| Your goal |
Return the lines below that contain the word "className".

··········

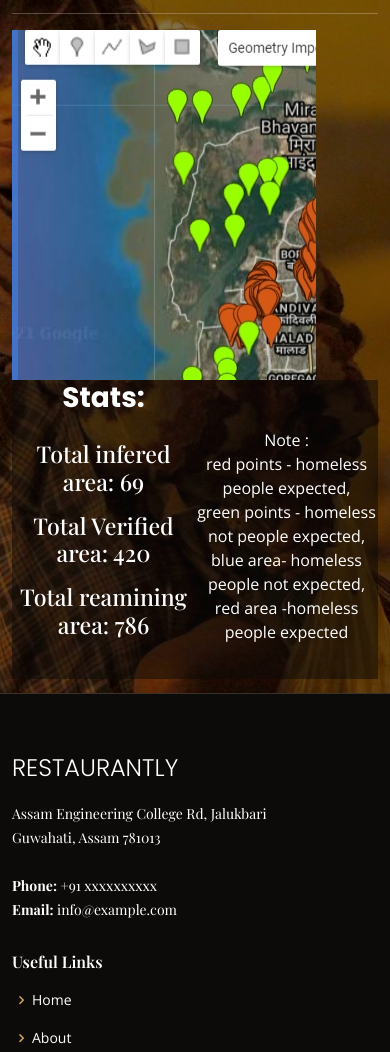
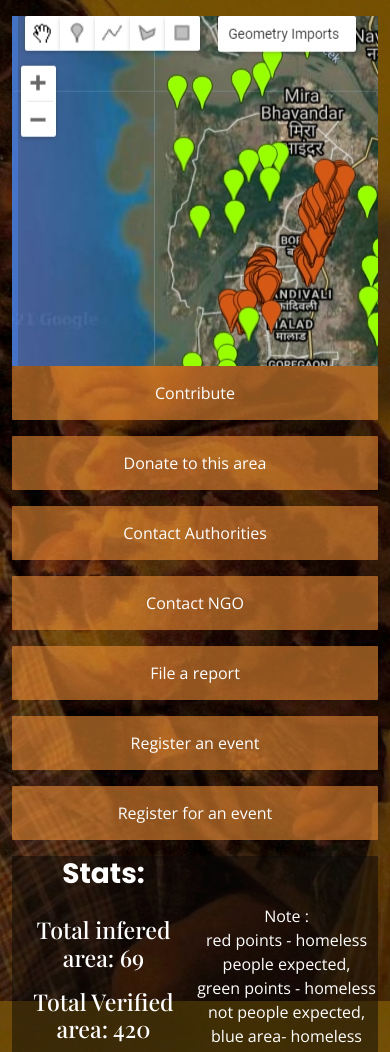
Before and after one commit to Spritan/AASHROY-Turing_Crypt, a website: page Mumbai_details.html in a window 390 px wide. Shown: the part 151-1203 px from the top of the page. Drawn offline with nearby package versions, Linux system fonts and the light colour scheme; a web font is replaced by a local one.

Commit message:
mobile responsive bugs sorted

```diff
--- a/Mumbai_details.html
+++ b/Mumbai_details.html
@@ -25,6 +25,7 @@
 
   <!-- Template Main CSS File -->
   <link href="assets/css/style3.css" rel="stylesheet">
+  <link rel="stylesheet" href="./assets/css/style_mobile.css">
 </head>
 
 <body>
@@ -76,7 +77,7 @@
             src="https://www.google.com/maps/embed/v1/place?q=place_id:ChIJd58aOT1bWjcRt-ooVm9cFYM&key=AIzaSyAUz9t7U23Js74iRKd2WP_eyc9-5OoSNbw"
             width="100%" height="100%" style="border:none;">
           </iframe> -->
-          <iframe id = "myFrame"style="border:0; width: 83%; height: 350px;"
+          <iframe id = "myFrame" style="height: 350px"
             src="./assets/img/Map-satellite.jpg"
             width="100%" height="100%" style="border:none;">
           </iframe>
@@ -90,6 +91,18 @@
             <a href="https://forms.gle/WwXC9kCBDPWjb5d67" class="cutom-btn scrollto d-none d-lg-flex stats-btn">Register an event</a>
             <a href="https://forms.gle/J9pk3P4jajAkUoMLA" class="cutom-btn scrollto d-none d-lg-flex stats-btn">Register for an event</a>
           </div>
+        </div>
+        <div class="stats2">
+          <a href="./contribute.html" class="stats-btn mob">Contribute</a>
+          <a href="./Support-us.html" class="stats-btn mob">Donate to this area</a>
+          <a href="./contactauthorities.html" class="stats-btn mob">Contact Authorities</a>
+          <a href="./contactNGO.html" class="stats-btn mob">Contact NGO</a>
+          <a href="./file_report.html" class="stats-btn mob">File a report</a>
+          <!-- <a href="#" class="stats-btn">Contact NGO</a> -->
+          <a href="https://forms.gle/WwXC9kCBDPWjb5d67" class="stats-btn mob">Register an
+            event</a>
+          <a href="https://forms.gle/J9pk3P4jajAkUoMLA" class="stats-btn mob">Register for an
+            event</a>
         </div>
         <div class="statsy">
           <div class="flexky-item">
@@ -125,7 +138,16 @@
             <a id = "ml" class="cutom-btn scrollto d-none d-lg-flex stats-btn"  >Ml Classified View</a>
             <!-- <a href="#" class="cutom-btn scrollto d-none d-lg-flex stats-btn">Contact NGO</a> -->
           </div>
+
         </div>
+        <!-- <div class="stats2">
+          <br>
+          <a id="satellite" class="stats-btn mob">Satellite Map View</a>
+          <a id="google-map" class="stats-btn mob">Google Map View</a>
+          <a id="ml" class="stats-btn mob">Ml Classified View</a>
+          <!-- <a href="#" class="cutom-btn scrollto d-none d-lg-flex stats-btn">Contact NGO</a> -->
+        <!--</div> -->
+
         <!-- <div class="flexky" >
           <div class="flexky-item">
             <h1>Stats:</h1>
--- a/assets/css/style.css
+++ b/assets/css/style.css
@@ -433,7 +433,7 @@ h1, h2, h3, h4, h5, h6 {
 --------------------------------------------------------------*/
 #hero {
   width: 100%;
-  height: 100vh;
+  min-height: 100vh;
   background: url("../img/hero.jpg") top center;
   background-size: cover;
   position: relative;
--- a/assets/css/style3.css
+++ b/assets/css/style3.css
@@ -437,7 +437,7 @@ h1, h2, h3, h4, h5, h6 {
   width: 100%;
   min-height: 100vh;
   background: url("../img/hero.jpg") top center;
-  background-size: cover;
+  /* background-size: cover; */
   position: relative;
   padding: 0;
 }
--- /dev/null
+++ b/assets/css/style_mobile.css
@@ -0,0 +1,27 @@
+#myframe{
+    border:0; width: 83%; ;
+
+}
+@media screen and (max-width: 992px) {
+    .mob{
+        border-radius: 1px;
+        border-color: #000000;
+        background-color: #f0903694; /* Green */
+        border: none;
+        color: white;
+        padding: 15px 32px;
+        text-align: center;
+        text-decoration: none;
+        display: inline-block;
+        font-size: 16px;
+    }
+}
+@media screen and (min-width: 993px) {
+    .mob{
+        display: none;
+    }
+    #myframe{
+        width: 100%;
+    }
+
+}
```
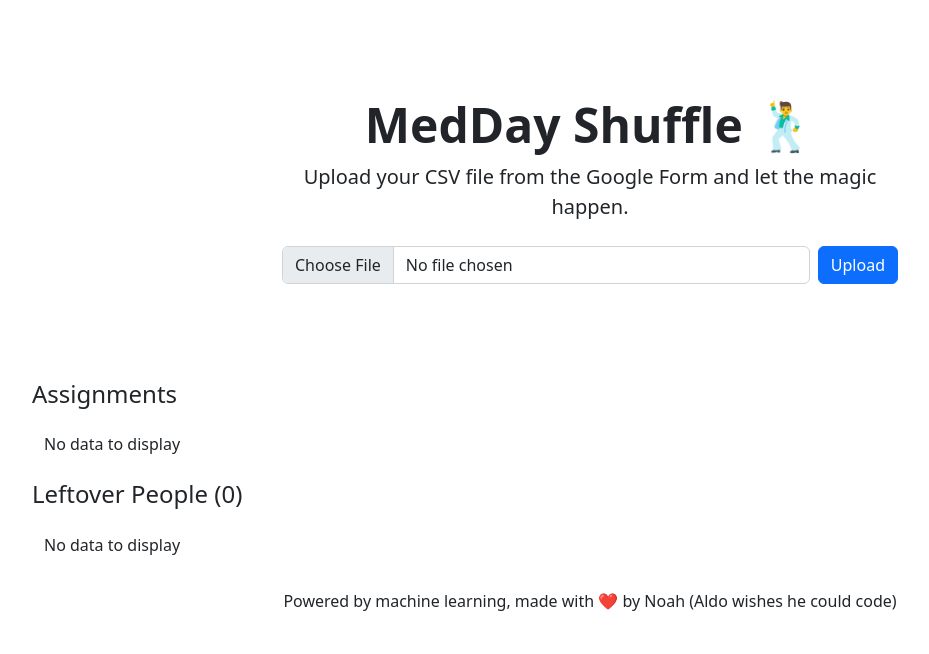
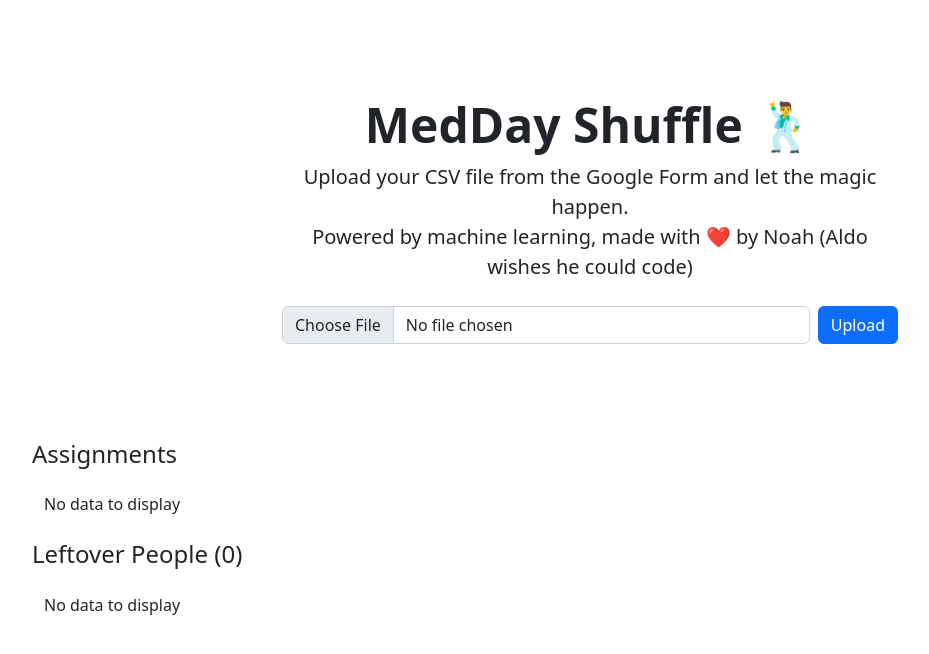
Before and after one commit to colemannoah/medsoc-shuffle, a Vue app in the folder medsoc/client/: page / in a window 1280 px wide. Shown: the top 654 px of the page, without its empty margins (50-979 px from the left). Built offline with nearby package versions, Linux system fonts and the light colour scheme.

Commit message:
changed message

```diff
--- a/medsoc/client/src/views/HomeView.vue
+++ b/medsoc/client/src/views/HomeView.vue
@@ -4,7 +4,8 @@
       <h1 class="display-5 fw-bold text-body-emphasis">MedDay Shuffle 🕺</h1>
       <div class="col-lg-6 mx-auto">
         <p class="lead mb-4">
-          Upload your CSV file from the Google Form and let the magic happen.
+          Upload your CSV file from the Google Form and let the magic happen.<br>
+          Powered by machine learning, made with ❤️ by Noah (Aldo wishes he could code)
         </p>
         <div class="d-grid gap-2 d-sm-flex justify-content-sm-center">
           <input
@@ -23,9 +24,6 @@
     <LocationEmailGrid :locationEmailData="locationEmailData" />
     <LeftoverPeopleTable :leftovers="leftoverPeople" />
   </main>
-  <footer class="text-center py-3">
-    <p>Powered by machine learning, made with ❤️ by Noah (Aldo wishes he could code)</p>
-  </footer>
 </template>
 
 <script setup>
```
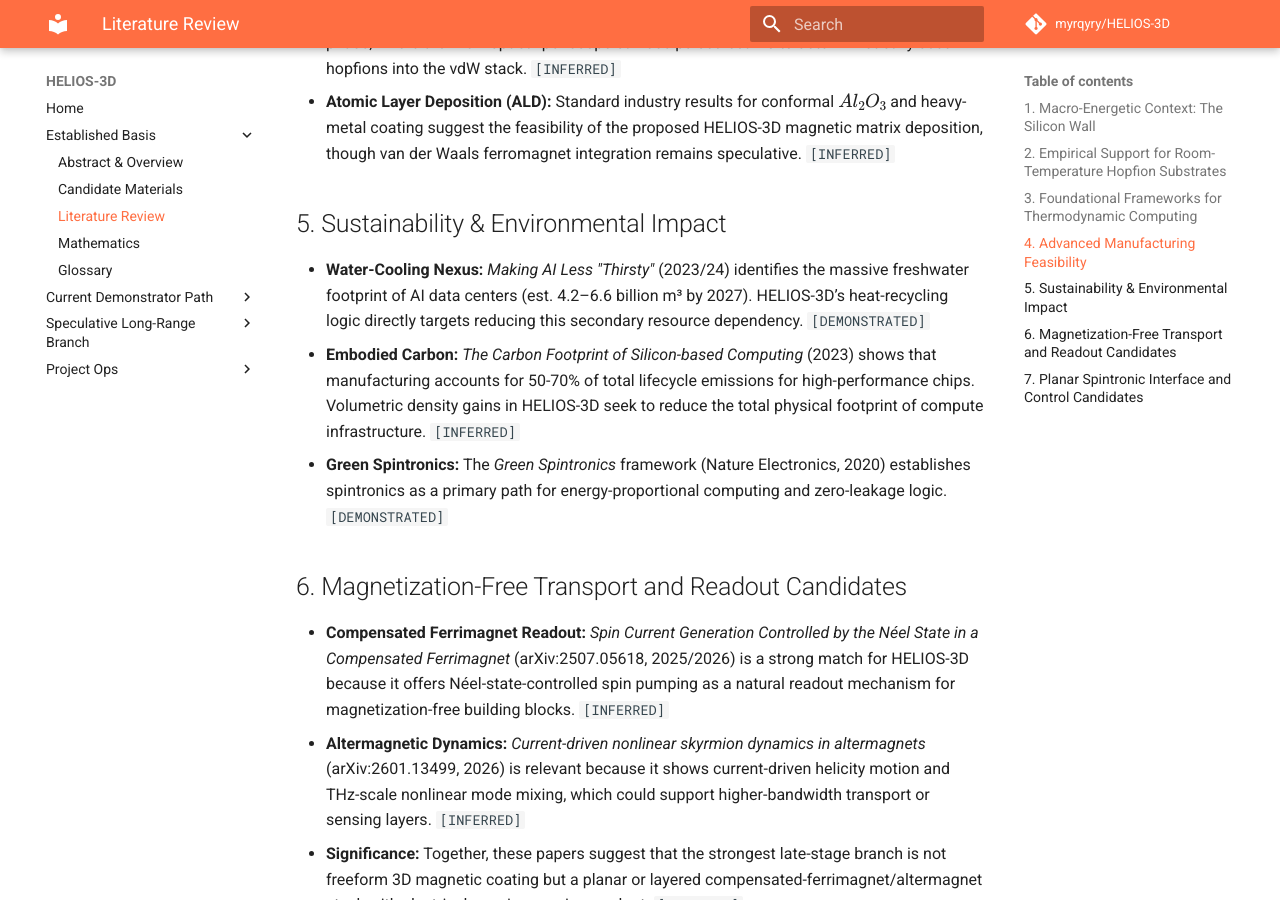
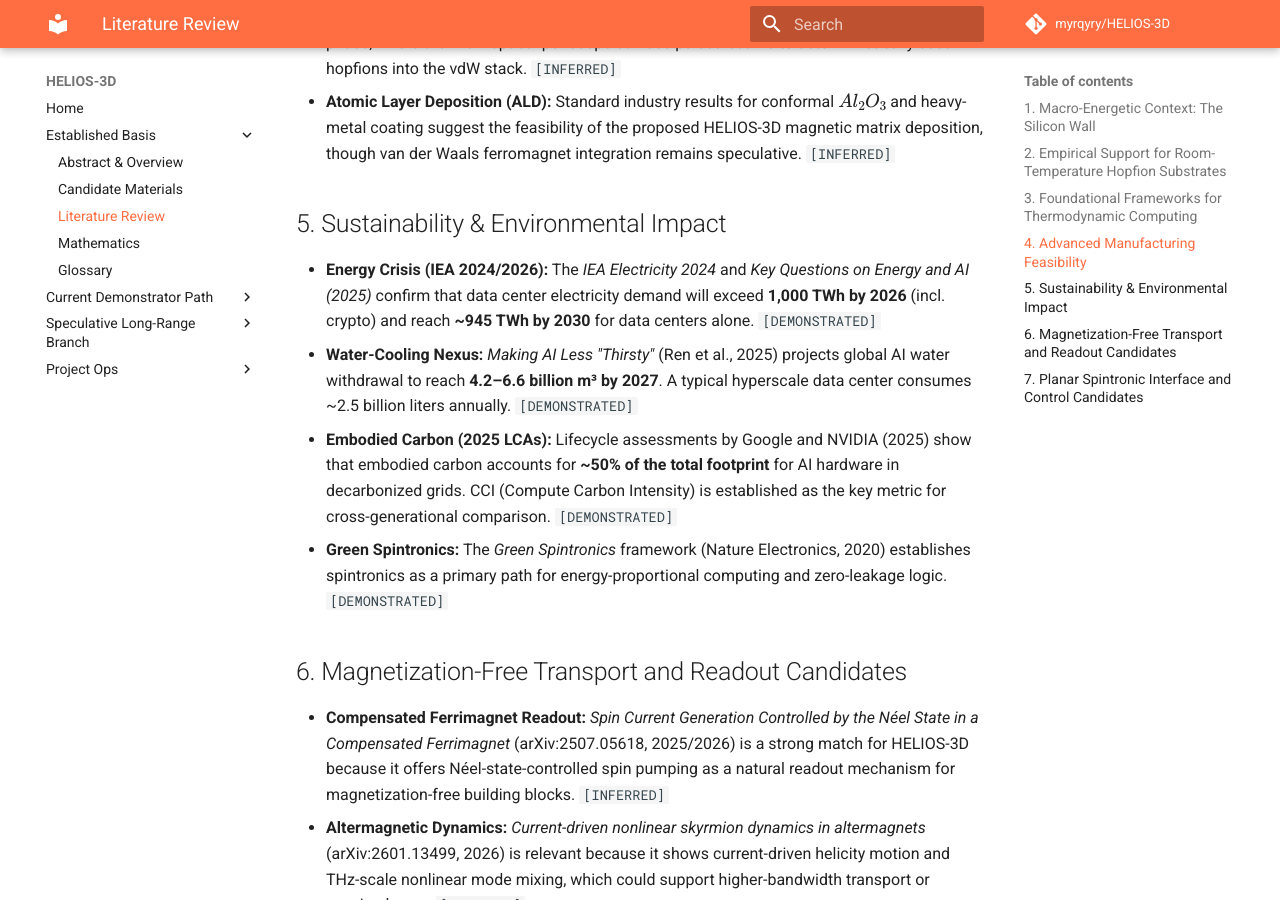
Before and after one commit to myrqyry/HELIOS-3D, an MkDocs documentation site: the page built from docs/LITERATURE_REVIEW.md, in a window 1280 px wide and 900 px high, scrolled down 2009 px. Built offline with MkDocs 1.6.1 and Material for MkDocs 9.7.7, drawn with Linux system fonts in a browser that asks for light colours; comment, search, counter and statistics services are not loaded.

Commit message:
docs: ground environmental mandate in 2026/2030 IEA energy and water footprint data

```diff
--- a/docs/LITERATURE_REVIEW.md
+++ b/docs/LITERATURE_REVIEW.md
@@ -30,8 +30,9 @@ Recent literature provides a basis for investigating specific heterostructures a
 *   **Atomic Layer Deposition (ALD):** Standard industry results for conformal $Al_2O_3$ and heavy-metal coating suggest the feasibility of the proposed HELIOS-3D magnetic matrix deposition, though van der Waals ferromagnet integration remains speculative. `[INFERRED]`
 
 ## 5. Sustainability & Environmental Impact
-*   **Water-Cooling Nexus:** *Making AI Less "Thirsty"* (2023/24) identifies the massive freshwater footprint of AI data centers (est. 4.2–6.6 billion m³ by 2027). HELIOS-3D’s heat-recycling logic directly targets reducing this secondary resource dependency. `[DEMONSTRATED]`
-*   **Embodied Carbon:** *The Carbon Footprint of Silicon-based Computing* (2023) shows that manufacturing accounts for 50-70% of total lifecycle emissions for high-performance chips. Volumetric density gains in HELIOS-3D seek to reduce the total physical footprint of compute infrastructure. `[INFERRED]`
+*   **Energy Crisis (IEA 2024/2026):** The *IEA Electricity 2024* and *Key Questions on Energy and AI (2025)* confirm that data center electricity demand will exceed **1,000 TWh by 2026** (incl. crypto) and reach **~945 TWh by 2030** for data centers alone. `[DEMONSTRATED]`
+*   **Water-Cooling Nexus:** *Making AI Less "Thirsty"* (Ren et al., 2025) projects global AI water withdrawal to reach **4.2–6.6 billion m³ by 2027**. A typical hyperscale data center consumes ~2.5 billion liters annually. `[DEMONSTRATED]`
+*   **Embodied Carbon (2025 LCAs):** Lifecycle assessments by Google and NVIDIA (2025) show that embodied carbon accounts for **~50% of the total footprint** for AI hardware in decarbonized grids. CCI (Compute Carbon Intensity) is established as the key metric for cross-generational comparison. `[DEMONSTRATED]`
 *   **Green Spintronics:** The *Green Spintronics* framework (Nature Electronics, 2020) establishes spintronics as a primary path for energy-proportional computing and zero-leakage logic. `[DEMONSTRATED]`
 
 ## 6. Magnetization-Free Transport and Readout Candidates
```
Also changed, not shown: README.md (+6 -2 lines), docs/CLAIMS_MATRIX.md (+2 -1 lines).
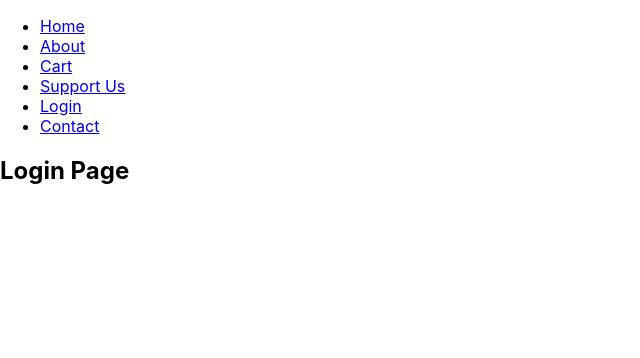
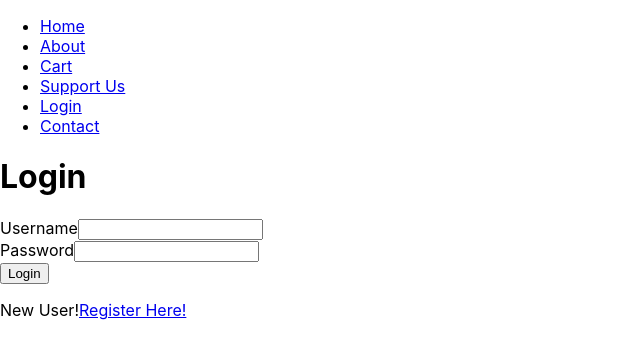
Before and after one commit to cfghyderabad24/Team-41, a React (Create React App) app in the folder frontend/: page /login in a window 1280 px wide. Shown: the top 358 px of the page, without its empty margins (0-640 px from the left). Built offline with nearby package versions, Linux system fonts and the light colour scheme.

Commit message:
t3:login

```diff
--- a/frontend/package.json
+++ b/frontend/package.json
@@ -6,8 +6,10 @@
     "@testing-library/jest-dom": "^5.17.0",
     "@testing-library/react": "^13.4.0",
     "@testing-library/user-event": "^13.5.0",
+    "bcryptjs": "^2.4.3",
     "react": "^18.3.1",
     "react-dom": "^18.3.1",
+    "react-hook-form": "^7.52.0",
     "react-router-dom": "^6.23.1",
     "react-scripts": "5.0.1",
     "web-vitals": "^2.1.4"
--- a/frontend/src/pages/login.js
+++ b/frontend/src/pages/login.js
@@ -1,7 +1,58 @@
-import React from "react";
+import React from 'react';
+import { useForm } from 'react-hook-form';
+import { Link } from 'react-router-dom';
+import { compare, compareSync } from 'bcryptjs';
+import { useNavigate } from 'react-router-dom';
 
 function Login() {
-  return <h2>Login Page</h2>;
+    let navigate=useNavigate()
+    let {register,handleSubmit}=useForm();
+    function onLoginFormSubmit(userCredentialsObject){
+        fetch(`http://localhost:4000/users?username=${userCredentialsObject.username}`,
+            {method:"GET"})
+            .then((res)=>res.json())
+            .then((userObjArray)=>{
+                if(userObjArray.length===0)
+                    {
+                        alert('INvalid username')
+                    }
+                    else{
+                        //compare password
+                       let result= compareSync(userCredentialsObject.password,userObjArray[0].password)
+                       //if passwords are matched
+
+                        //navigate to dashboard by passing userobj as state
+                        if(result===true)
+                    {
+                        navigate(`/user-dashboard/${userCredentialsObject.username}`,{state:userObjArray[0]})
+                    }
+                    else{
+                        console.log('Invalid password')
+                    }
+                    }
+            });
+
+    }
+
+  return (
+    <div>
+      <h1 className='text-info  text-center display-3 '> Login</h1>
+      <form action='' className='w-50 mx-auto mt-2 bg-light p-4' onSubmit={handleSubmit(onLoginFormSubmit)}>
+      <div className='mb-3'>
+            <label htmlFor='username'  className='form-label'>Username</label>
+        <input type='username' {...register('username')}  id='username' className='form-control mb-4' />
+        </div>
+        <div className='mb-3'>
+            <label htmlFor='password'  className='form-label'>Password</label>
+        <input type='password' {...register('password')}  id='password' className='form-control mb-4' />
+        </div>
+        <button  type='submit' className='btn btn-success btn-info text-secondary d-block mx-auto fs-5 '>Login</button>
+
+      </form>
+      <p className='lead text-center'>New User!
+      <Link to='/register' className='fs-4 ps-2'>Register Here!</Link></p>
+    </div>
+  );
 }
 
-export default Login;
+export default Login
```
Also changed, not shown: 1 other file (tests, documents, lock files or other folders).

··········

| Completed task |
+      <h1 className='text-info  text-center display-3 '> Login</h1>
+      <form action='' className='w-50 mx-auto mt-2 bg-light p-4' onSubmit={handleSubmit(onLoginFormSubmit)}>
+      <div className='mb-3'>
+            <label htmlFor='username'  className='form-label'>Username</label>
+        <input type='username' {...register('username')}  id='username' className='form-control mb-4' />
+        <div className='mb-3'>
+            <label htmlFor='password'  className='form-label'>Password</label>
+        <input type='password' {...register('password')}  id='password' className='form-control mb-4' />
+        <button  type='submit' className='btn btn-success btn-info text-secondary d-block mx-auto fs-5 '>Login</button>
+      <p className='lead text-center'>New User!
+      <Link to='/register' className='fs-4 ps-2'>Register Here!</Link></p>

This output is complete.